* _WHAT THE TASK ASKS_
Would you copy all lines in the data that contain the word "Card"?

Front-end code edit data:

*** Begin section ***

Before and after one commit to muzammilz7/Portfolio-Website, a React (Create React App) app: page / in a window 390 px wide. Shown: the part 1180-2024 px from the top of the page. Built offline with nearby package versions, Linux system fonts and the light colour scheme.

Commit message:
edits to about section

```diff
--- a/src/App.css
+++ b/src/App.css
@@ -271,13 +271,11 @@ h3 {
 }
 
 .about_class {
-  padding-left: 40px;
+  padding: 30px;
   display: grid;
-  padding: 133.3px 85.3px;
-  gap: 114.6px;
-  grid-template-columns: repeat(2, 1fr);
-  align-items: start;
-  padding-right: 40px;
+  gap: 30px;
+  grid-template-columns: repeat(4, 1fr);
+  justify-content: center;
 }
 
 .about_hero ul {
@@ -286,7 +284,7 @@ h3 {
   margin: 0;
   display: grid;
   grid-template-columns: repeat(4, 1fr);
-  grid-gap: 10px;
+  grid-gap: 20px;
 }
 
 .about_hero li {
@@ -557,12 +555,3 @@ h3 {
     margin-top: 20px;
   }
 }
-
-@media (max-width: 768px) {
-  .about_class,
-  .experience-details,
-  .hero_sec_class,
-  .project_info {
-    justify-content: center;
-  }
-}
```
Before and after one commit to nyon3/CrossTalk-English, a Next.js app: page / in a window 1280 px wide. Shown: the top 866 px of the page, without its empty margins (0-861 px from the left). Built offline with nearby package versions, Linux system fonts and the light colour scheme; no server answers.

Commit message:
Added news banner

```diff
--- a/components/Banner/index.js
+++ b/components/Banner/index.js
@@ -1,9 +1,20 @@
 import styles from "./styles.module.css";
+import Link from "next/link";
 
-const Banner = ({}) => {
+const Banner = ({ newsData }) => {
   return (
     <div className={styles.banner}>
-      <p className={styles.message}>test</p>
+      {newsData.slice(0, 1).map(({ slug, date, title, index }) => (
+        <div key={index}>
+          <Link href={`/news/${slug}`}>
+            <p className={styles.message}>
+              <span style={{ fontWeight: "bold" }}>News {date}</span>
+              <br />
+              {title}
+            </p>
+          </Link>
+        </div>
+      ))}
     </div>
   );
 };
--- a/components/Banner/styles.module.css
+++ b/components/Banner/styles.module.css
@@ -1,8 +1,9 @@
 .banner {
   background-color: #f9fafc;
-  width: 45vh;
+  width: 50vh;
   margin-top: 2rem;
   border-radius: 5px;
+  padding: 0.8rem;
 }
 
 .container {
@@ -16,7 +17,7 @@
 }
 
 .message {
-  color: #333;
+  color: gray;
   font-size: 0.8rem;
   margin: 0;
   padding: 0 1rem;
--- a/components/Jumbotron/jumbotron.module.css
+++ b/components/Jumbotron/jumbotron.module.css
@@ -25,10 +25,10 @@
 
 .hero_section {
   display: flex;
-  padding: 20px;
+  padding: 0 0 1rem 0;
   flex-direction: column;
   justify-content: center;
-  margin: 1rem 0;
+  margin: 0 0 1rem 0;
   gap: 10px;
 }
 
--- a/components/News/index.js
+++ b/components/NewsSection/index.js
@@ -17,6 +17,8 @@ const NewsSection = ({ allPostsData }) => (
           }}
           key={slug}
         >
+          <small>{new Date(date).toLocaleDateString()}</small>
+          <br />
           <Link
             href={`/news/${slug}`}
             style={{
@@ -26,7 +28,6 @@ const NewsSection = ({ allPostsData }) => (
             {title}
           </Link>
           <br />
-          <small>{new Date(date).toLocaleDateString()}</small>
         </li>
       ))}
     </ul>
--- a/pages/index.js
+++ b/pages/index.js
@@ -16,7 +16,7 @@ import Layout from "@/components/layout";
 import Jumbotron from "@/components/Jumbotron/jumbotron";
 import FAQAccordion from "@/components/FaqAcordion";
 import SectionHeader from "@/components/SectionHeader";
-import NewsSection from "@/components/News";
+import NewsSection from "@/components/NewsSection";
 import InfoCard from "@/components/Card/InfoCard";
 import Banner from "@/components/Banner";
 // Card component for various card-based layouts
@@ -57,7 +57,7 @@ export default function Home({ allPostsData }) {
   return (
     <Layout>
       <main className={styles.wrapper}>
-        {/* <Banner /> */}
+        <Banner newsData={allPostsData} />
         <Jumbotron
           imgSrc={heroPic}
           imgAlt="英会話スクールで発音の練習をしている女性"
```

*** End section ***

* _RESPONSE AREA_
 import InfoCard from "@/components/Card/InfoCard";
 // Card component for various card-based layouts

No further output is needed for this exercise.